There are a slew of messaging applications that were created with the intention of encrypting user messages for privacy. Criminals, terrorists, and other users, on the other hand, use those applications for illegal reasons. Telegram, a messaging service, has reportedly become a nexus for hackers looking to buy, sell, and share data and tools they’ve stolen.
According to a new analysis, Telegram is effectively a dark web alternative. An organization named Cyberint collaborated with the Financial Times to uncover details on the illegal use of the messaging app. An ever-expanding network of hackers was identified during the inquiry, sharing material gained from leaks and other sources.
The information is allegedly being disseminated through channels with tens of thousands of subscribers. Hackers and other cybercriminals are using the application in part because it is easy to use and has little moderation. Hackers’ use of Telegram has surged by 100 percent, according to Cyberint experts.
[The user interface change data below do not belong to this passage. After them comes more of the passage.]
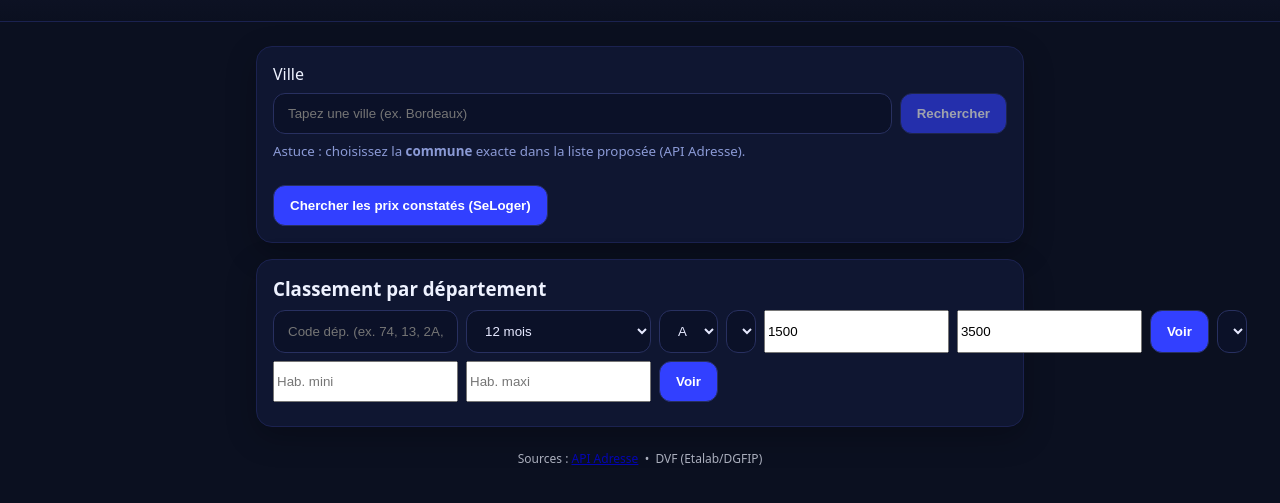
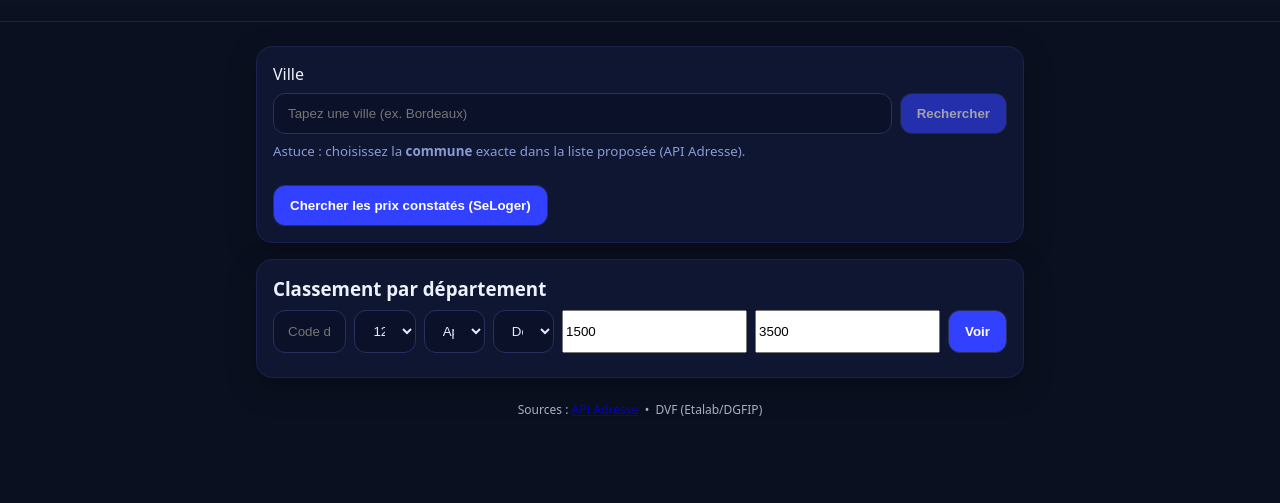
Before and after one commit to Stef91FR/Prix-m2, a website: page index.html in a window 1280 px wide. Shown: the part 97-600 px from the top of the page. Drawn offline with Linux system fonts and the light colour scheme.

Commit message:
Update index.html

```diff
--- a/index.html
+++ b/index.html
@@ -61,7 +61,7 @@
     <div class="card" style="margin-top:16px">
   <h3 style="margin:0 0 8px">Classement par département</h3>
 
-  <div class="row" style="grid-template-columns: repeat(8, 1fr); gap:8px">
+<div class="row" style="grid-template-columns: 1.2fr 1fr 1fr 1fr 1fr 1fr auto; gap:8px">
   <input id="dept-code" type="text" placeholder="Code dép. (ex. 74, 13, 2A, 2B)" />
   <select id="period">
     <option value="12">12 mois</option>
@@ -75,17 +75,11 @@
     <option value="desc">Décroissant</option>
     <option value="asc">Croissant</option>
   </select>
-      <input id="pop-min" type="number" placeholder="Pop min" value="1500" />
-  <input id="pop-max" type="number" placeholder="Pop max" value="3500" />
-  <button id="btn-ranking">Voir</button>
-    <select id="sortby" title="Critère de tri">
-      <option value="price">Trier par prix</option>
-      <option value="pop">Trier par population</option>
-    </select>
-    <input id="pop-min" type="number" placeholder="Hab. mini" />
-    <input id="pop-max" type="number" placeholder="Hab. maxi" />
+  <input id="pop-min" type="number" placeholder="Hab. mini" value="1500" />
+  <input id="pop-max" type="number" placeholder="Hab. maxi" value="3500" />
   <button id="btn-ranking">Voir</button>
 </div>
+
 
   <div id="ranking-msg" class="muted" style="margin-top:8px"></div>
   <div id="ranking-out" style="margin-top:8px"></div>
```
Lines whose indentation alone changed are shown as unchanged.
The app’s strong encryption is a primary reason why cybercriminals use it, as it protects them from law enforcement. These malicious individuals apparently switched to Telegram when WhatsApp altered its privacy policies earlier this year. Telegram is a messaging app that allows users to send messages to numerous individuals via channels.
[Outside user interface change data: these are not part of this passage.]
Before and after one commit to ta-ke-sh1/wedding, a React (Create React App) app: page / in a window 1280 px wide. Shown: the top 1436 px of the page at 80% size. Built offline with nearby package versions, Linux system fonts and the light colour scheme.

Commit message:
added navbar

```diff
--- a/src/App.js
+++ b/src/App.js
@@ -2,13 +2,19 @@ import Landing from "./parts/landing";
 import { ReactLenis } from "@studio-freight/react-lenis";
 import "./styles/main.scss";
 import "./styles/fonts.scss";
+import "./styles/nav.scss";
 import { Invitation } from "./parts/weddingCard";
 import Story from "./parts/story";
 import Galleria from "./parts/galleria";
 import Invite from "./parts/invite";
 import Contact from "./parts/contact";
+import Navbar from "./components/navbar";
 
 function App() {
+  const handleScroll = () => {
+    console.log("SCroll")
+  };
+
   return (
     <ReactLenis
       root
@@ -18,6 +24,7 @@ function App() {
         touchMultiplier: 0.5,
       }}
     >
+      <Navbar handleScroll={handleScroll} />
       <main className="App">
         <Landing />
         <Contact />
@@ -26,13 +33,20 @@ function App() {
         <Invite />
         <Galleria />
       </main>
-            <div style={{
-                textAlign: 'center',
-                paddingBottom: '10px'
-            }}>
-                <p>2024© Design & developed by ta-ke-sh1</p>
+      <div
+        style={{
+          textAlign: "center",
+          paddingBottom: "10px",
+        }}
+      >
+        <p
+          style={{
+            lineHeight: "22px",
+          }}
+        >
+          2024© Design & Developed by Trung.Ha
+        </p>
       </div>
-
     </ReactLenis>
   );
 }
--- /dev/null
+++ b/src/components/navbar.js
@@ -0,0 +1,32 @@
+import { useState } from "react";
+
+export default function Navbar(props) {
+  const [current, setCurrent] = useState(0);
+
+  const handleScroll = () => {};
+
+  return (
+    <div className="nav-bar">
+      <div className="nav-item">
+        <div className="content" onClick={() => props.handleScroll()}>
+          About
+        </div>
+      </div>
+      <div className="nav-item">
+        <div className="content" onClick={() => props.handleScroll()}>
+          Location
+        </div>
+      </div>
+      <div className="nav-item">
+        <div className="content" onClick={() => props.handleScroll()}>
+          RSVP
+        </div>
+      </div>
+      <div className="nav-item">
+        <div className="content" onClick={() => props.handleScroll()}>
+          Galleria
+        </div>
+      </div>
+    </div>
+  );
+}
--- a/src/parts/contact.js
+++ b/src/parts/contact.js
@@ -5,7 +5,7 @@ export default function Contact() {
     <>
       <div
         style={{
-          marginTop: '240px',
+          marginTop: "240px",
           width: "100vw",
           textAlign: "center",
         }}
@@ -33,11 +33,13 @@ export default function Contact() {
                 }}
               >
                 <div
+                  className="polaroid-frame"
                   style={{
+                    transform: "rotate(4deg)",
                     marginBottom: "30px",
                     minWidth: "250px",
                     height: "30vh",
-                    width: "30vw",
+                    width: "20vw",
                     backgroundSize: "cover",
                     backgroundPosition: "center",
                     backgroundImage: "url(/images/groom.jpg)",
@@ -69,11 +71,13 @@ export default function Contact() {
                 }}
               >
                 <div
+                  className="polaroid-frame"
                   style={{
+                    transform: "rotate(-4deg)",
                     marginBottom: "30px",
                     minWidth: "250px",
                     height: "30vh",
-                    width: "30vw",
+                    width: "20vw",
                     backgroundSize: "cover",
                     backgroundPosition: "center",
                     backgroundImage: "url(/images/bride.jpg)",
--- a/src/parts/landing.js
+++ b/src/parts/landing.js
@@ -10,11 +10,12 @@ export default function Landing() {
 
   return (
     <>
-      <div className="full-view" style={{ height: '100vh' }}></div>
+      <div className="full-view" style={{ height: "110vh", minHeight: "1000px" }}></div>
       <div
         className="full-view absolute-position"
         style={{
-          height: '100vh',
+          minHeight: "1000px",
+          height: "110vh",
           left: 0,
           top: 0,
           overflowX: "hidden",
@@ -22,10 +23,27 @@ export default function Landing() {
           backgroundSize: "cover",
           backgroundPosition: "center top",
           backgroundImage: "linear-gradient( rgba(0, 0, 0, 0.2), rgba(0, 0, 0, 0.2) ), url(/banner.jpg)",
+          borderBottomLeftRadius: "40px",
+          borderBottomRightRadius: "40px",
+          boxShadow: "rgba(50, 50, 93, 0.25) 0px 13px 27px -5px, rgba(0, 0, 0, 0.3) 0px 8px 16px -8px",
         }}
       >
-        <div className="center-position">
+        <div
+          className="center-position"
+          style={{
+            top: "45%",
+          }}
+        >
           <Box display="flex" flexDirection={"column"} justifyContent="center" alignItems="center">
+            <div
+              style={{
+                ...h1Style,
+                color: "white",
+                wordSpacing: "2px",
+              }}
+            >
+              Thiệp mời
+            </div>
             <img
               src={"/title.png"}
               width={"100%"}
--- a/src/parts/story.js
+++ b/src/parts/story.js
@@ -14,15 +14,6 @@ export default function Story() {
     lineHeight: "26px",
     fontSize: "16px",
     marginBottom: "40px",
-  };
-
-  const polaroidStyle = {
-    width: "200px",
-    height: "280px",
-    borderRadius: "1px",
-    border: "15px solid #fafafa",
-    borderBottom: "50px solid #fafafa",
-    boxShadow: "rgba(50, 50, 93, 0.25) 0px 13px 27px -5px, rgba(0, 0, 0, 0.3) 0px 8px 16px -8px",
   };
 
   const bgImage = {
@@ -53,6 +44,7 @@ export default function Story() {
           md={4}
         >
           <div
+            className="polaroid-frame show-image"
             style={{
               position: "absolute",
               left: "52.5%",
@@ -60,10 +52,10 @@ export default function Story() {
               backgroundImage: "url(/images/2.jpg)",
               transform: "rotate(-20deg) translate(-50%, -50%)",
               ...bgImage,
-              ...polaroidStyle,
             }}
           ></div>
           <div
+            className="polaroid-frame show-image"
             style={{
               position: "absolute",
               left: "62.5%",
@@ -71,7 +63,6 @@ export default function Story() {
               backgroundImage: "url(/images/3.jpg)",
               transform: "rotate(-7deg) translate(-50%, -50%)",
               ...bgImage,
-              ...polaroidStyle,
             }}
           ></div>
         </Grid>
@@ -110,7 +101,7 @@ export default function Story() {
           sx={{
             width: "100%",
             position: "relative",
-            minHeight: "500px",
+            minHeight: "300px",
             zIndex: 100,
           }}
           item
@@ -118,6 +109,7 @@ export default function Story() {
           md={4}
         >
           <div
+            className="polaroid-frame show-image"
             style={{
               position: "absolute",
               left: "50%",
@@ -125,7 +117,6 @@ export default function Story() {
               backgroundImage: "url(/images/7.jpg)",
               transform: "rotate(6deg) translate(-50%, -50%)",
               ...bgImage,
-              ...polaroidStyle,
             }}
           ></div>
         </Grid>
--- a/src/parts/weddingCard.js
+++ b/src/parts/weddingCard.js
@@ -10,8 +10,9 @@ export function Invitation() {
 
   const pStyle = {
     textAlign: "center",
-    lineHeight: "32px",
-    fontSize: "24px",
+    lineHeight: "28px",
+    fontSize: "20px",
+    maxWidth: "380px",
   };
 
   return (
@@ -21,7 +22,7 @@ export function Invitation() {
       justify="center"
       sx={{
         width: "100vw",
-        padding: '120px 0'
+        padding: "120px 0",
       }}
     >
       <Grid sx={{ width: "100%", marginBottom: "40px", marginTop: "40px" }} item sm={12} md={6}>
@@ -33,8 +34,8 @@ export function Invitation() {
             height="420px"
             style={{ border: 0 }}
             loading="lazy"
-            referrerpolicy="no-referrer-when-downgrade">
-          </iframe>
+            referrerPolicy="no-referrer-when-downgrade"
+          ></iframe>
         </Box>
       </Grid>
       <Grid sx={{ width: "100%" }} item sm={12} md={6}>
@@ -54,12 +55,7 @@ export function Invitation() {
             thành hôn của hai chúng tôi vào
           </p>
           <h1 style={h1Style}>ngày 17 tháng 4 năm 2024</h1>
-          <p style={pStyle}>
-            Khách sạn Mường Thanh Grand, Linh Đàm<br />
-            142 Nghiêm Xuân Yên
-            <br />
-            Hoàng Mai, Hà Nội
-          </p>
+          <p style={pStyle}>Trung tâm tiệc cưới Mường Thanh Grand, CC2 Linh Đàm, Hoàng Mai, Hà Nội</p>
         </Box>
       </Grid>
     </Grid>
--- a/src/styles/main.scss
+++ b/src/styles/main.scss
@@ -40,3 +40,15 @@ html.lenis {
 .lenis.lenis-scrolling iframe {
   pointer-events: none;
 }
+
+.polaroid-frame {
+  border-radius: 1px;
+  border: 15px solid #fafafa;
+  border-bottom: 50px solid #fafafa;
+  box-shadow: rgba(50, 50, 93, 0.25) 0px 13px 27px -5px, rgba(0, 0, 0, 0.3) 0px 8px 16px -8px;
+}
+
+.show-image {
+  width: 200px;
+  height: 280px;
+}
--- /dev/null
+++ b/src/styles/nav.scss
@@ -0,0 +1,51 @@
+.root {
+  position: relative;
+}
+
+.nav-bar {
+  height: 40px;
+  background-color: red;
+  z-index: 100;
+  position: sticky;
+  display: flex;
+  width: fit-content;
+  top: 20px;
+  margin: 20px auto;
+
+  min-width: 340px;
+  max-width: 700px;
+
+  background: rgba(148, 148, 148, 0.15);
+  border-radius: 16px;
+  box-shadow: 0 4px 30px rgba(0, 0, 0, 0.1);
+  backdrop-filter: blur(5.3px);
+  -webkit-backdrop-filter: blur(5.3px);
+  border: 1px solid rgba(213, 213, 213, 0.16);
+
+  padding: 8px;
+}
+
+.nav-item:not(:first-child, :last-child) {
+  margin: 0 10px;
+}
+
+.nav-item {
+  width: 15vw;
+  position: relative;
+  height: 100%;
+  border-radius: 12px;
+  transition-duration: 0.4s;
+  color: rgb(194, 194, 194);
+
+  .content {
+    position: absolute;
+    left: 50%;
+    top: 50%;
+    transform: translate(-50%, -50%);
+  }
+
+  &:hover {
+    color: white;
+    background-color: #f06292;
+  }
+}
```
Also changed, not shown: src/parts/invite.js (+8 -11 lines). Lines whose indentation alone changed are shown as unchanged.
They can also form both public and private groups, allowing for easy access. While a large portion of Telegram’s traffic appears to come from malicious users, the app boasts that it has more than 500 million active users and recently passed the 1 billion download mark. Hackers and other criminal groups are increasingly using Telegram, putting pressure on the company to strengthen its moderation to thwart these users. Telegram is situated in Dubai and is preparing an initial public offering (IPO) in the near future.